Then cut around the markings a good inch away so the edges of the board are padded. This is particularly useful when ironing baby clothes.
For the outside fabric I used drill, a heavy cotton fabric. Be sure to wash it first! It really shrinks a lot. I cut two pieces for each sleeve, and stitched the quilted piece to one piece of the drill. Then I place the sewn piece on the plain drill, sewed a 3/8 inch seam all around, leaving a turning opening at the fat end. After clipping the corners I turned it rightside out making a drill-quilt sandwich.
After sewing all the way around close to the quilted fabric, I threaded cord through the opening and pulled.
Securing the cords with a cord stop gives me a nice, fat sleeve board cover. But I wanted something a bit less utilitarian and a little pretty. So...
I cut some Home Dec fabric (on sale at Joann's) just a bit larger than the original drill pieces.
And made a narrow hem, then a larger one, about 1/2 inch, leaving an opening in the fat end.

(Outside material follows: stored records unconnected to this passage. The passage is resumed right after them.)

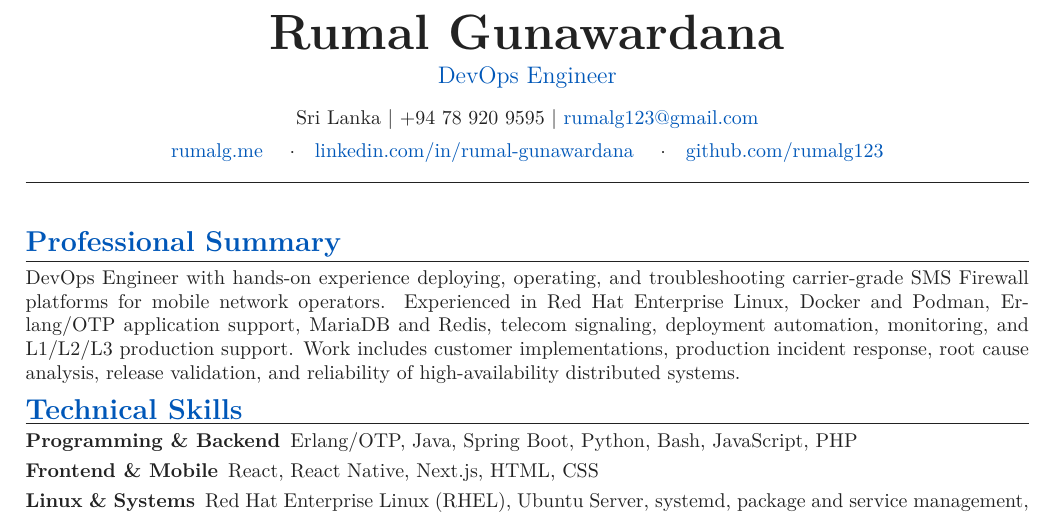
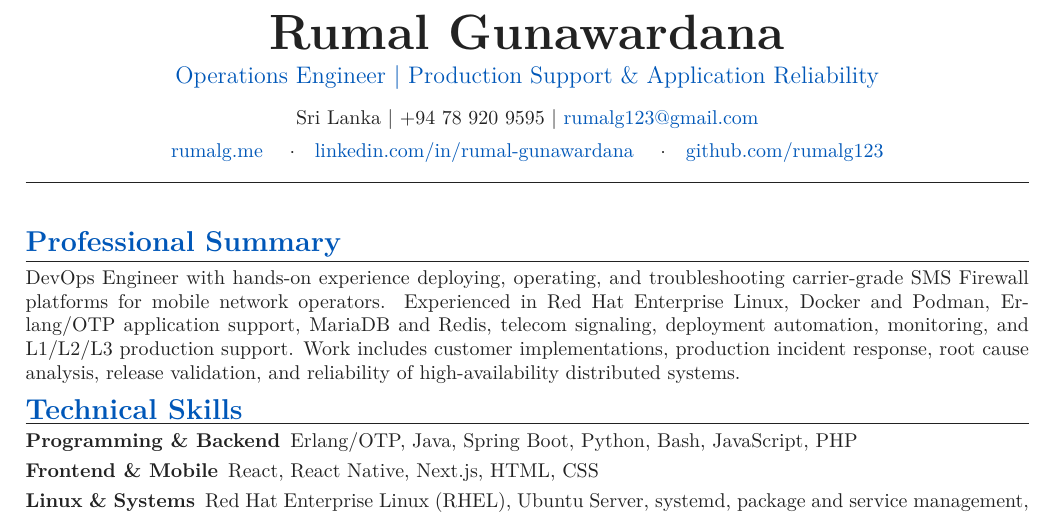
Before and after one commit to rumalg123/My-CV, a LaTeX document (main.tex, which reads sections/01_header.tex): part of page 1 of 2, cut so that both start at the same text. Compiled offline with pdfLaTeX.

Commit message:
Tailor Sysco LABS Operations Engineer CV: sections/01_header.tex

```diff
--- a/sections/01_header.tex
+++ b/sections/01_header.tex
@@ -1,31 +1,19 @@
-%==============================================================================
 % HEADER
-%==============================================================================
-
 \begin{center}
-
-{\Huge\bfseries Rumal Gunawardana}
-
+{\Huge\bfseries Rumal Gunawardana}\par
 \vspace{0.12cm}
-
-{\large\color{primary} DevOps Engineer}
-
+{\large\color{primary} Operations Engineer | Production Support \& Application Reliability}\par
 \vspace{0.24cm}
-
 Sri Lanka \textbar\
 +94 78 920 9595 \textbar\
-\href{mailto:rumalg123@gmail.com}{rumalg123@gmail.com}
-
+\href{mailto:rumalg123@gmail.com}{rumalg123@gmail.com}\par
 \vspace{0.10cm}
-
 \href{https://rumalg.me}{rumalg.me}
 \quad$\cdot$\quad
 \href{https://www.linkedin.com/in/rumal-gunawardana}{linkedin.com/in/rumal-gunawardana}
 \quad$\cdot$\quad
 \href{https://github.com/rumalg123}{github.com/rumalg123}
-
 \end{center}
-
 \vspace{0.12cm}
 \hrule
 \vspace{0.20cm}
```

Thread the cord through the hem, pull and secure with a cord stop. This gives me four separate tails, but I can live with that. I used a coordinating toile fabric on the other side. I'm missing a cord stop as you can see in the lower right of the photo, and hope to get to Joann's soon to remedy that situation.
So I'm sure you're wondering, why go through all that trouble for a sleeve board, or a large ironing board for that matter? As I said earlier, I like my ironing boards well padded. But the real advantage is keeping it clean. Once the ironing board cover gets full of starch and sticky and dirty, it's easy to take it off and throw it in the wash. Then if I don't get around to the laundry, I still have a functioning ironing board cover, not as pretty, but it still works. With three of us working, we have quite a few shirts to iron each week. Although Hubby is retiring the end of April (isn't that exciting?), so there won't be so much to iron.
But there is another advantage to this method. Say you don't want to mess with the pretty cover and are willing to just use the drill sandwich as your ironing surface. This works very well, by the way. The drill sandwich is reversible! So when it gets all sticky and dirty, just take it off the board and flip it over. I use the elastic clips on the bottom to keep it taught so it's easy just to flip it.
For my large board, I took apart the old pad and placed it under the drill sandwich. So it's really well padded.
Now, I'm not too practiced on tutorials, so if you have any questions, comments, suggestions, please feel free to let me know what you think of this post. I actually used to write these for a living (well, they were test methods, but the idea is the same), but that was over 20 years ago. You know you're really aging when you can measure time in decades!